That only began to happen after the Out’s owner, Warren Lem, hooked up with the West Islip Breast Cancer Coalition in 1994.
“We invited them over, closed the restaurant and started adding bands, and more food, raffle tickets, tennis,” recalled Lem. “It really turned into a full festival.”
The festival was moved to the mainland last year, to Nicky’s on the Bay. But this Tuesday marked the first time the Clam Shucking Contest saw such great weather in Bay Shore.
And the Coalition’s president, Margaret Campise, was all smiles.
“Thank God it’s a gorgeous day and everything is working out well,” she said. “Last year we had torrential rain.”
Campise noted the namesake shucking contest, won this year by Peter Ambrose, is just one portion of the day-long event.
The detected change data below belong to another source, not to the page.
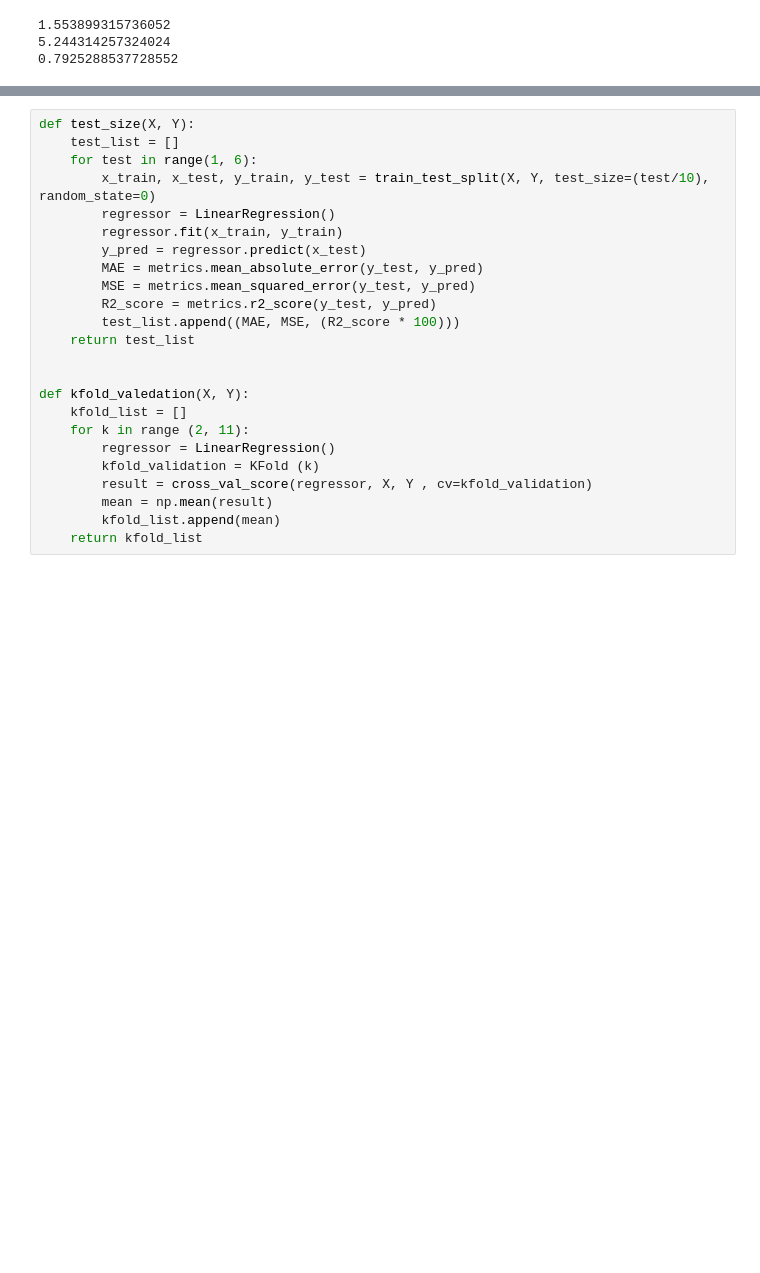
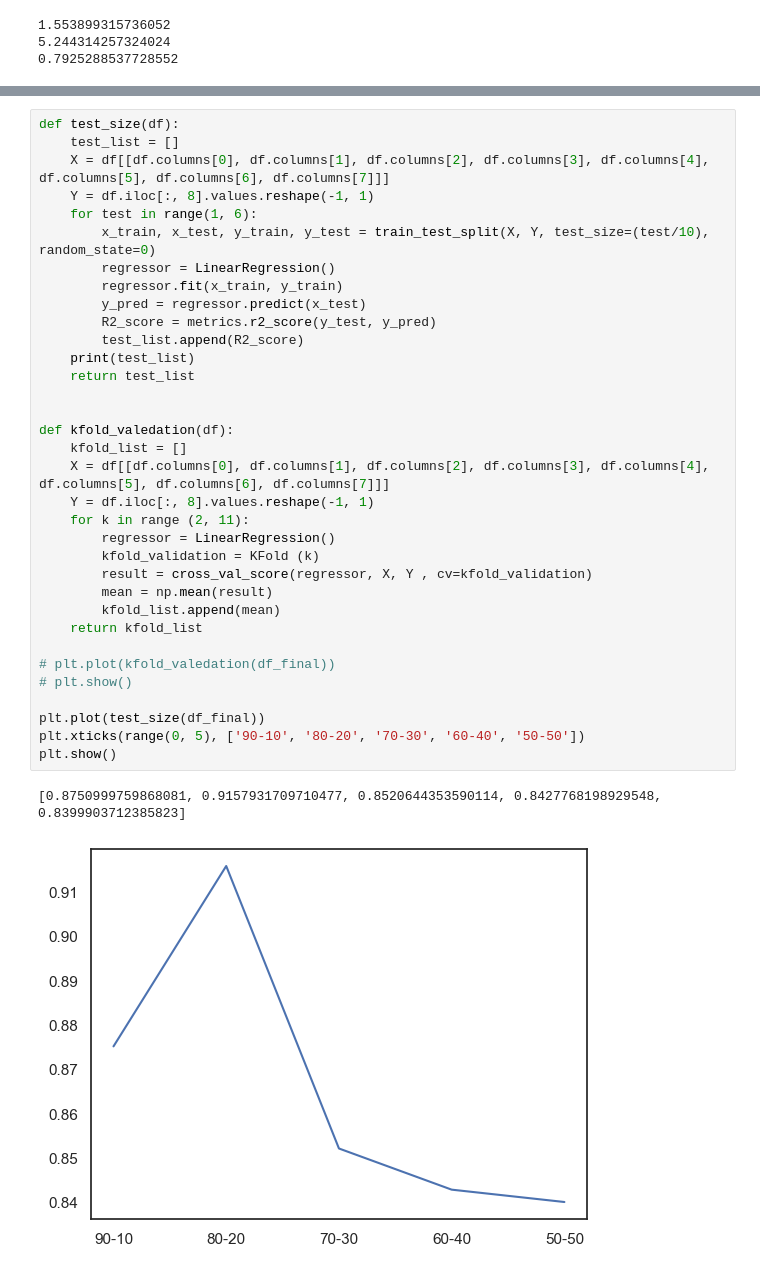
Before and after one commit to Mohammadhoseinajorloo/CarData, a Jupyter notebook: CarData.ipynb, the cells around one changed output, grey strips where cells are left out. Drawn from its saved outputs; the diff is of its cells as text; blank space fills up the shorter version.

```diff
--- a/CarData.ipynb
+++ b/CarData.ipynb
@@ -572,24 +634,37 @@ def test_fivefeature(df):
 # %%
-def test_size(X, Y):
+def test_size(df):
     test_list = []
+    X = df[[df.columns[0], df.columns[1], df.columns[2], df.columns[3], df.columns[4], df.columns[5], df.columns[6], df.columns[7]]]
+    Y = df.iloc[:, 8].values.reshape(-1, 1)
     for test in range(1, 6):
         x_train, x_test, y_train, y_test = train_test_split(X, Y, test_size=(test/10), random_state=0)
         regressor = LinearRegression()
         regressor.fit(x_train, y_train)
         y_pred = regressor.predict(x_test)
-        MAE = metrics.mean_absolute_error(y_test, y_pred)
-        MSE = metrics.mean_squared_error(y_test, y_pred)
         R2_score = metrics.r2_score(y_test, y_pred)
-        test_list.append((MAE, MSE, (R2_score * 100)))
+        test_list.append(R2_score)
+    print(test_list)
     return test_list
 
 
-def kfold_valedation(X, Y):
+def kfold_valedation(df):
     kfold_list = []
+    X = df[[df.columns[0], df.columns[1], df.columns[2], df.columns[3], df.columns[4], df.columns[5], df.columns[6], df.columns[7]]]
+    Y = df.iloc[:, 8].values.reshape(-1, 1)
     for k in range (2, 11):
         regressor = LinearRegression()
         kfold_validation = KFold (k)
         result = cross_val_score(regressor, X, Y , cv=kfold_validation)
         mean = np.mean(result)
         kfold_list.append(mean)
     return kfold_list
+
+# plt.plot(kfold_valedation(df_final))
+# plt.show()
+
+plt.plot(test_size(df_final))
+plt.xticks(range(0, 5), ['90-10', '80-20', '70-30', '60-40', '50-50'])
+plt.show()
+# %% [output]
+[0.8750999759868081, 0.9157931709710477, 0.8520644353590114, 0.8427768198929548, 0.8399903712385823]
+[figure, added]
```
Also changed, not shown: parts of 25 cells of this notebook.
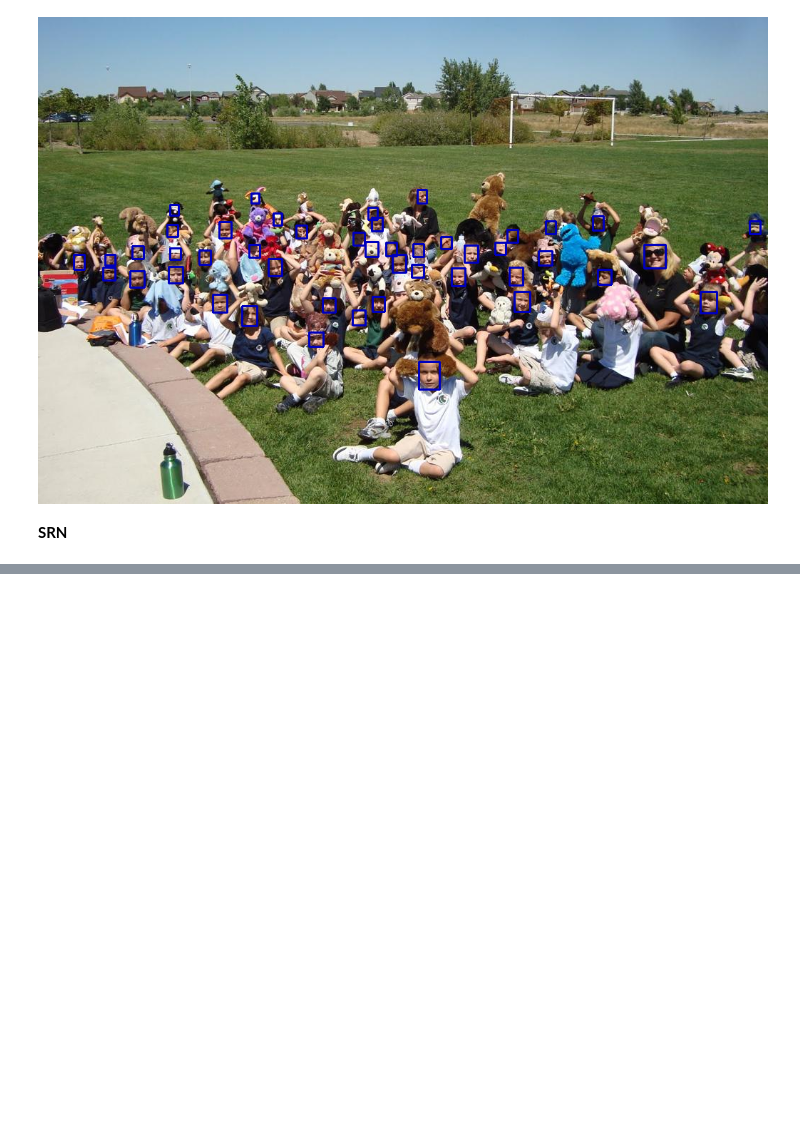
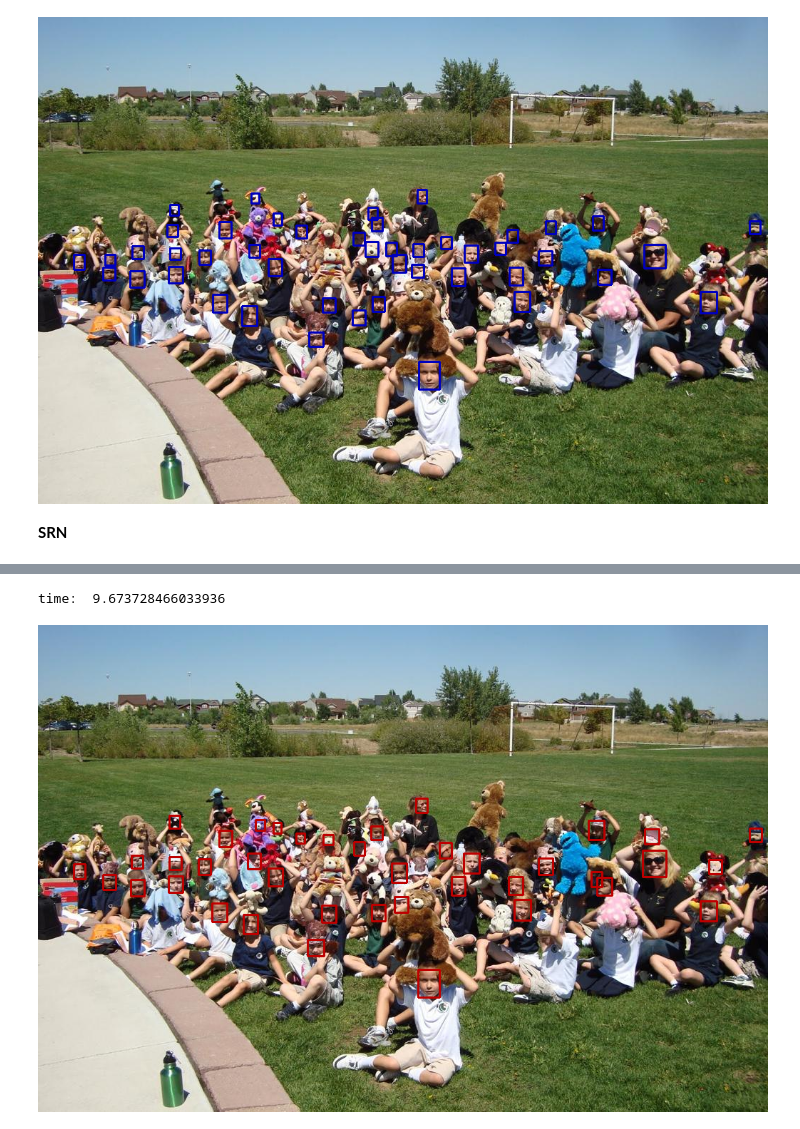
Before and after one commit to fethi-ourghi/face-detection-evaluation, a Jupyter notebook: notebook_FD_Eval.ipynb, the cells around one changed output, grey strips where cells are left out. Drawn from its saved outputs; the diff is of its cells as text; code cells hidden in the pictures; blank space fills up the shorter version.

```diff
--- a/notebook_FD_Eval.ipynb
+++ b/notebook_FD_Eval.ipynb
@@ -204,0 +236,15 @@ time:  -20.080644607543945
+# %%
+import cv2
+from retinaface.pre_trained_models import get_model
+
+model = get_model("resnet50_2020-07-20", max_size=2048)
+model.eval()
+start = time.time()
+im = cv2.imread("/content/drive/MyDrive/Datasets/FaceDetection/WIDERFace/test/images/22--Picnic/22_Picnic_Picnic_22_106.jpg")
+detections = model.predict_jsons(im, confidence_threshold=.5, nms_threshold=0.3)
+print("time: ", time.time() - start)
+for rect in detections:
+  rectangle = rect['bbox']
+  i = cv2.rectangle(im, (int(rectangle[0]), int(rectangle[1])), (int(rectangle[2]), int(rectangle[3])), (0,0,190), 2)
+cv2_imshow(i)
+# %% [output]
@@ -204,0 +252,2 @@ time:  -20.080644607543945
+time:  9.673728466033936
+[figure, added]
```
Also changed, not shown: parts of 9 cells of this notebook.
The party also features music, dancing, plenty of seafood, beer and wine, a kids’ corn-shucking contest, and big raffle prizes that amounted to $4,000. That money was donated by Atlantic Hyundai of West Islip and awarded as three prizes: $2,500, $1,000 and $500.
Also on hand Tuesday — as she is every year, rain or shine — was Lem’s mother, Rose, 95.
“We used to have a restaurant in Hempstead, and we used to run fundraisers there all the time; that was a long time ago, in the 1940s,” she said. “And I’m still doing it.”
The money raised at the Clam Shucking Contest, typically around $60,000, Campise said, all goes to help Long Island women undergoing breast cancer treatment.
That’s possible through the nonprofit group’s Lend a Helping Hand program.
“We supply all free services for women going through breast cancer, like if they need whigs, house cleaning, medical transportation, medical co-pays, food,” Campise said. “Whatever they need to make things a little bit easier while going through this trying time in their lives.”
Click the boxes marked 2, 3 and 4 to scroll through all 20 photos.
All photos by Michael White, except the first one, which was shot by Joseph Conway.